Due to a misunderstanding about what abuse actually is, churches tend to conflate abuse with a relationship issue to be addressed by both the partners. This confusion is a problem because one of the underlying assumptions in couples counselling is that both people in the relationship are responsible for the problems in the relationship. However, this approach can be highly dangerous in situations where one partner is fearful and under the control of their partner. Any kind of couples therapy can encourage the perpetrator to carry out further abuse at home as punishment for speaking out during counselling.
4. Is offering “prayer ministry” to abuse victims appropriate?
Prayer is an important part of the Christian life, but victims of domestic violence need more than this. Responding to domestic violence principally with “prayer ministry” implies that the issues a victim faces are primarily spiritual. Yet the impact of abuse is complex and involves a range of physical, emotional, mental, financial, and relational trauma. What abuse survivors really need from church leaders may include compassionate prayer, but primarily should involve calling police in possible criminal instances and an immediate referral to a family violence service.
5. Do church leaders view themselves as authorities on marriage?
Church leaders should be aware of the need to feel like a powerful expert, and recognise their limitations. A pastor’s skills may be better suited to working alongside the professional advice provided to both victims and perpetrators. Over the years I’ve heard of churches providing mediation in abuse situations. Combine that with a less than adequate understanding of family violence, and this approach can actually reinforce an abuser’s power and undermine the victim’s efforts to get free from the abuse. Pastors who do not have formal training to deal with family violence should always defer to specialists.
6. Are churches afraid of non-Christian specialists?
In my decades of church involvement, it seems as though Christians are afraid to seek assistance from professionals in the family violence sector. I’ve witnessed the differing responses from well-meaning but unqualified Christians, versus those with appropriate qualifications and experience but who do not share my faith. In my experience, it is always preferable to ask someone with specialised family violence training (whether Christian or not) to step in and help.
Acknowledge what we don’t know. Knowing the truth about our deficits is key to our churches becoming more competent in identifying and responding to family violence. It is essential for the safety of women and children in our church communities, and for the men who make the choice to abuse. The Church has an amazing potential to be a healing and safe space, but for this to happen, church leaders must be properly equipped in this complex area.
Access knowledge about what we don’t know. Don’t choose to stay in unconscious or even conscious incompetence. A good starting point is to look at SAFER. Common Grace created this resource because there were few resources available which brought together best practice from secular specialist organisations with the kinds of theological and spiritual concerns Christians who are experiencing DFV have. Then get to know your local domestic violence services and refuges so you can know where to refer people to and who to ask for advice.

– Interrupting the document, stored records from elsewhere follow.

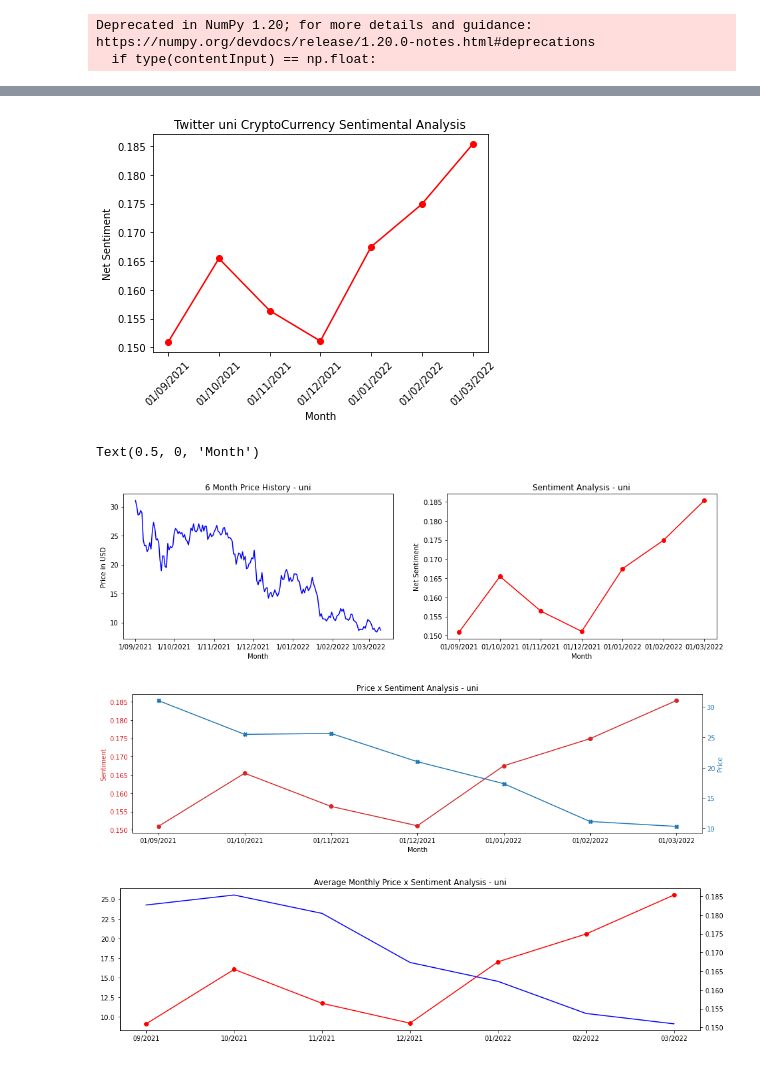
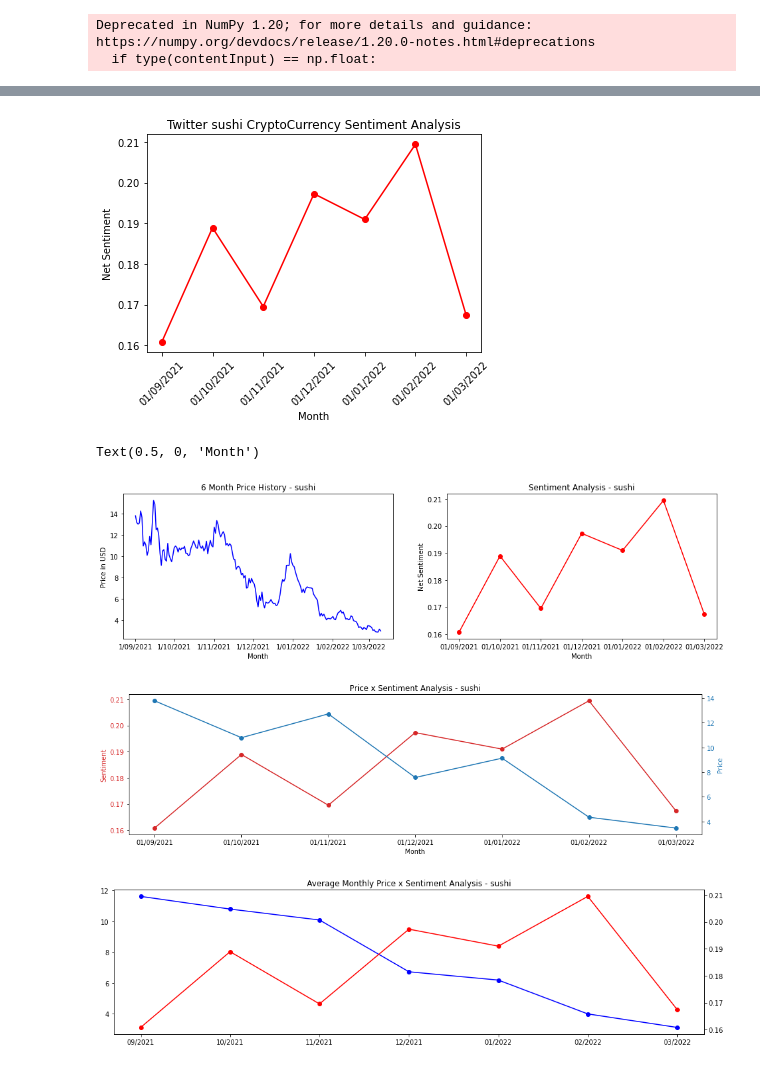
Before and after one commit to RodentOfUnusualSizee/IS434-Social-Analytics-Crypto, a Jupyter notebook: Twitter/main.ipynb, the cells around one changed output, grey strips where cells are left out. Saved outputs shown, nothing was run; the diff lists cells and outputs as text; code cells hidden in the pictures.

```diff
--- a/Twitter/main.ipynb
+++ b/Twitter/main.ipynb
@@ -7,7 +7,7 @@ import matplotlib.pyplot as plt
 # %%
 # change search term then run all
 # aave,  comp, crv, mkr, sushi, uni,  btc and eth lacking tweet data
-search_term = "uni"
+search_term = "sushi"
 tweet_path = 'Tweets\{}.xlsx'.format(search_term)
 price_path = 'Price Data\{}.xlsx'.format(search_term)
 # %%
@@ -103,4 +103,5 @@ Text(0, 0.5, 'Price in USD')
 # %%
+#individual plot of sentinment analysis
 xAxis = []
 yAxis = []
 
@@ -109,13 +110,13 @@ for date in timeSplitDataNetScore:
     yAxis.append(timeSplitDataNetScore[date])
 
 plt.plot(xAxis,yAxis, color='red', marker='o')
-plt.title(('Twitter {} CryptoCurrency Sentimental Analysis').format(search_term))
+plt.title(('Twitter {} CryptoCurrency Sentiment Analysis').format(search_term))
 plt.xlabel('Month')
 plt.xticks(rotation=45)
 plt.ylabel('Net Sentiment')
 plt.show()
 # %% [output]
-[figure, old version]
+[figure, new version]
 # %%
 fig, (ax1, ax2) = plt.subplots(1, 2, figsize=(16, 4))
 ax1.plot(time, price, color="blue", linestyle="solid")
@@ -129,7 +130,7 @@ ax2.set_ylabel('Net Sentiment')
 ax2.set_xlabel('Month')
 # %% [output]
 Text(0.5, 0, 'Month')
-[figure, old version]
+[figure, new version]
 # %%
 tmp = pd.read_excel(price_path, sheet_name="working")
 df3 = pd.DataFrame()
@@ -157,39 +158,35 @@ ax4 = ax3.twinx()
 
 color = 'tab:blue'
 ax4.set_ylabel('Price', color=color)
-ax4.plot(time2, price2, color=color, marker='X')
+ax4.plot(time2, price2, color=color, marker='o')
 ax4.tick_params(axis='y', labelcolor=color)
 
 plt.title(("Price x Sentiment Analysis - {}").format(search_term))
 plt.show()
 # %% [output]
-[figure, old version]
+[figure, new version]
 # %%
-df4 = pd.read_excel(price_path, sheet_name="working")
+df4 = pd.read_excel(price_path, sheet_name="AvgMthPrice")
 
 month1 = df4["month"].to_numpy()
 avgPrice = df4["avgPriceUSD"].to_numpy()
 
-#remove nans
-cleanMonth = [x for x in month1 if str(x) != 'nan']
-cleanAvgPrice = [x for x in avgPrice if str(x) != 'nan']
-
 fig2, ax5 = plt.subplots(figsize=(16, 4))
 
-ax5.plot(cleanMonth, cleanAvgPrice, color="blue", linestyle="solid")
+ax5.plot(month1, avgPrice, color="blue", marker="o", linestyle="solid")
 
 ax6 = ax5.twinx()
 
 xA = []
 yA = []
 
 for date in timeSplitDataNetScore:
     xA.append(date)
     yA.append(timeSplitDataNetScore[date])
 
 ax6.plot(xA,yA, color='red', marker='o')
 
 plt.title(("Average Monthly Price x Sentiment Analysis - {}").format(search_term))
 plt.show()
 # %% [output]
-[figure, old version]
+[figure, new version]
```
Also changed, not shown: parts of 1 cell of this notebook, 5 other files.
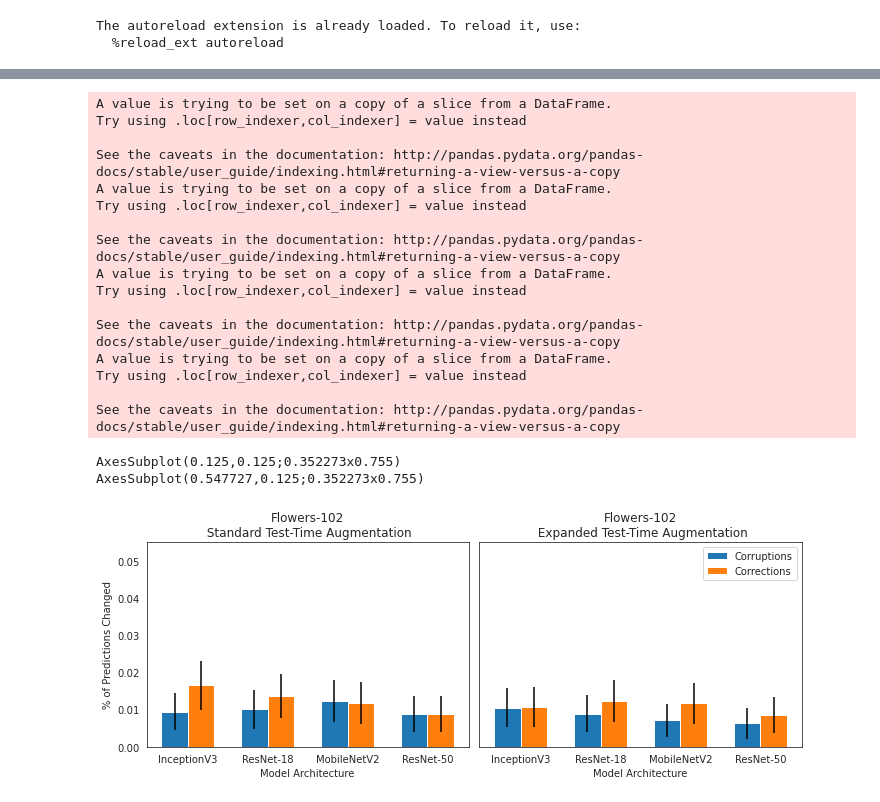
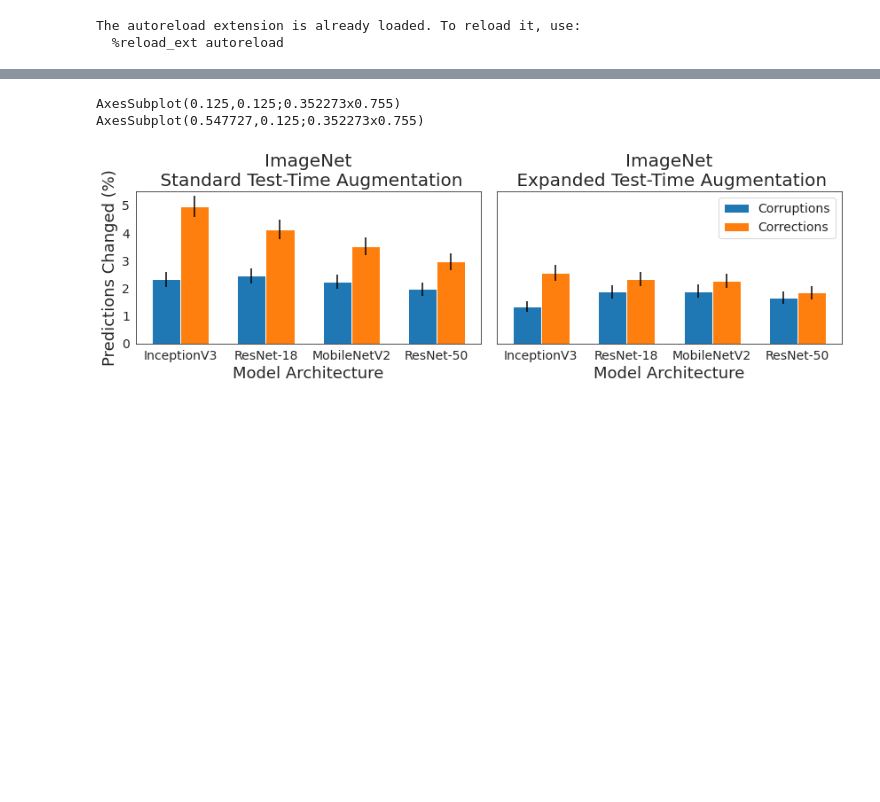
Before and after one commit to divyashan/test-time-augmentation, a Jupyter notebook: notebooks/dataset_section_figures.ipynb, the cells around one changed output, grey strips where cells are left out. Saved outputs shown, nothing was run; the diff lists cells and outputs as text; code cells hidden in the pictures; blank space fills up the shorter version.

```diff
--- a/notebooks/dataset_section_figures.ipynb
+++ b/notebooks/dataset_section_figures.ipynb
@@ -6,13 +6,33 @@ import h5py
 import numpy as np
 from tqdm.notebook import tqdm
 from utils import get_outputs_labels, get_correct_idxs, get_incorrect_idxs, propci_wilson_cc
+import matplotlib.pyplot as plt
+
 # How many corruptions per dataset/model combination
 datasets = ['imnet', 'flowers102']
 models = ['inceptionv3', 'resnet18', 'MobileNetV2', 'resnet50',]
+aggs = ['mean', 'partial_lr', 'full_lr', 'ours', 'gps']
+tta_policies = ['five_crop_hflip_scale']
 #orig_idx = 50
 #tta_policy = 'pil'
 orig_idx = 12
-tta_policy = 'five_crop_hflip_scale'
+
+
+model_name_dict = {'resnet18': 'ResNet-18', 'resnet50': 'ResNet-50',
+                   'MobileNetV2': 'MobileNetV2', 'inceptionv3': 'InceptionV3',
+                  }
+dataset_name_dict = {'imnet': 'ImageNet', 'flowers102': 'Flowers-102', 'birds200': 'Birds200'}
+SMALL_SIZE = 14
+MEDIUM_SIZE = 18
+BIGGER_SIZE = 20
+
+plt.rc('font', size=SMALL_SIZE)          # controls default text sizes
+plt.rc('axes', titlesize=BIGGER_SIZE)     # fontsize of the axes title
+plt.rc('axes', labelsize=MEDIUM_SIZE)    # fontsize of the x and y labels
+plt.rc('xtick', labelsize=SMALL_SIZE)    # fontsize of the tick labels
+plt.rc('ytick', labelsize=SMALL_SIZE)    # fontsize of the tick labels
+plt.rc('legend', fontsize=SMALL_SIZE)    # legend fontsize
+plt.rc('figure', titlesize=BIGGER_SIZE)  # fontsize of the figure title
 # %% [output]
 The autoreload extension is already loaded. To reload it, use:
   %reload_ext autoreload
@@ -66,74 +144,62 @@ import seaborn as sns
 sns.set_style('white')
 datasets = ['imnet', 'flowers102']
 models = ['inceptionv3', 'resnet18', 'MobileNetV2', 'resnet50',]
-fig, axs = plt.subplots(1, 2, figsize=(10, 4))
-for i in range(2):
+fig, axs = plt.subplots(1, 2, figsize=(12, 4))
+for i in range(2,4):
     dataset = 'imnet'
     path = '../results/expanded_corruptions_corrections'
-    ax = axs[i]
+    ax = axs[i-2]
     if i < 2:
         dataset = 'flowers102'
     if i % 2 == 0:
         path = '../results/corruptions_corrections'
     results_df = pd.read_csv(path)
     ds_results = results_df[results_df['dataset'] == dataset]
+    ds_results = ds_results[ds_results['change_type'].isin(['Corruptions', 'Corrections'])]
     if dataset == 'imnet':
         n_samples = 50000
     elif dataset == 'flowers102':
         ax.set_ylim(0, .0175)
         n_samples = 6149
 
-    ax.set_ylim(0, .055)
+    #ax.set_ylim(0, .055)
+    ax.set_ylim(0, 5.5)
     ds_results['pct_changed'] = ds_results['n_changed']/n_samples
     ds_results['ci_l'] = ds_results.apply(lambda row: propci_wilson_cc(row.n_changed, n_samples)[0],
                                           axis=1)
     ds_results['ci_u'] = ds_results.apply(lambda row: propci_wilson_cc(row.n_changed, n_samples)[1],
                                               axis=1)
     ds_results['error'] = ds_results['ci_u'] - ds_results['ci_l']
 
+    ds_results['error_scaled'] = 100*ds_results['error']
+    ds_results['pct_changed_scaled'] = 100*ds_results['pct_changed']
     cat = 'model'
     subcat = 'change_type'
-    err = 'error'
-    val = 'pct_changed'
+    err = 'error_scaled'
+    val = 'pct_changed_scaled'
     grouped_barplot(ds_results, cat, subcat, val, err, ax)
 
 
 
 
-    ax.set_ylabel("% of Predictions Changed")
+    ax.set_ylabel("Predictions Changed (%)")
     if i % 2 == 1:
         ax.set_yticklabels([])
         ax.set_ylabel("")
 
     ax.set_xlabel("Model Architecture")
     ax.set_xticklabels([model_name_dict[i] for i in models])
     if i % 2 == 0:
         ax.set_title(dataset_name_dict[dataset] + "\n Standard Test-Time Augmentation")
     else:
         ax.set_title(dataset_name_dict[dataset] + "\n Expanded Test-Time Augmentation")
     if i % 2 == 1:
         plt.legend()
 plt.tight_layout()
 # %% [output]
-A value is trying to be set on a copy of a slice from a DataFrame.
-Try using .loc[row_indexer,col_indexer] = value instead
-
-See the caveats in the documentation: http://pandas.pydata.org/pandas-docs/stable/user_guide/indexing.html#returning-a-view-versus-a-copy
-A value is trying to be set on a copy of a slice from a DataFrame.
-Try using .loc[row_indexer,col_indexer] = value instead
-
-See the caveats in the documentation: http://pandas.pydata.org/pandas-docs/stable/user_guide/indexing.html#returning-a-view-versus-a-copy
-A value is trying to be set on a copy of a slice from a DataFrame.
-Try using .loc[row_indexer,col_indexer] = value instead
-
-See the caveats in the documentation: http://pandas.pydata.org/pandas-docs/stable/user_guide/indexing.html#returning-a-view-versus-a-copy
-A value is trying to be set on a copy of a slice from a DataFrame.
-Try using .loc[row_indexer,col_indexer] = value instead
-
-See the caveats in the documentation: http://pandas.pydata.org/pandas-docs/stable/user_guide/indexing.html#returning-a-view-versus-a-copy
+AxesSubplot(0.125,0.125;0.352273x0.755)
+AxesSubplot(0.547727,0.125;0.352273x0.755)
-AxesSubplot(0.125,0.125;0.352273x0.755)
-AxesSubplot(0.547727,0.125;0.352273x0.755)
-[figure, old version]
+[figure, new version]
 # %%
 dataset = 'imnet'
 path = '../results/corruptions_corrections'
```
Also changed, not shown: parts of 30 cells of this notebook, 17 other files.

Learn from those who are consciously competent. You could attend sector-wide family violence training (take a look at the Safe and Together training as an example). Not many Christian leaders undertake this kind of training and you may have to learn from people who have learned not to trust the Church. Sometimes, there may be a strong feminist perspective to the training that can be quite challenging to Christian leaders. But that uncomfortable space is where you are going to receive the best information from trained professionals who have been working in the area for many years. By learning from the experts, we can work on our blind spot and start repairing our poor responses to victims.
Paula Glassborow is a non-practicing lawyer who is now a Family Dispute Resolution Practitioner, working with separating or separated couples, many of whom have experienced violence in their relationships. Paula became a Christian over two decades ago and has been a member of a range of Pentecostal and Baptist churches. She currently lives in Melbourne and is part of the Red Church community (Churches of Christ) and has recently joined Common Grace’s Domestic and Family Violence justice team.
* Real names have been changed
1 Reviews of domestic violence homicides have shown that, while strangulation is rarely a cause of death, any man who has purposefully chocked and/or strangled their wife/girlfriend, is highly likely to kill their wife/girlfriend by other means. Studies have also shown that the effects of strangulation are often not detected straight away and often many victims will pass out and not actually be aware that they have been strangled, but it is possible to have life-long effects including brain damage, memory loss and brain haemorrhages.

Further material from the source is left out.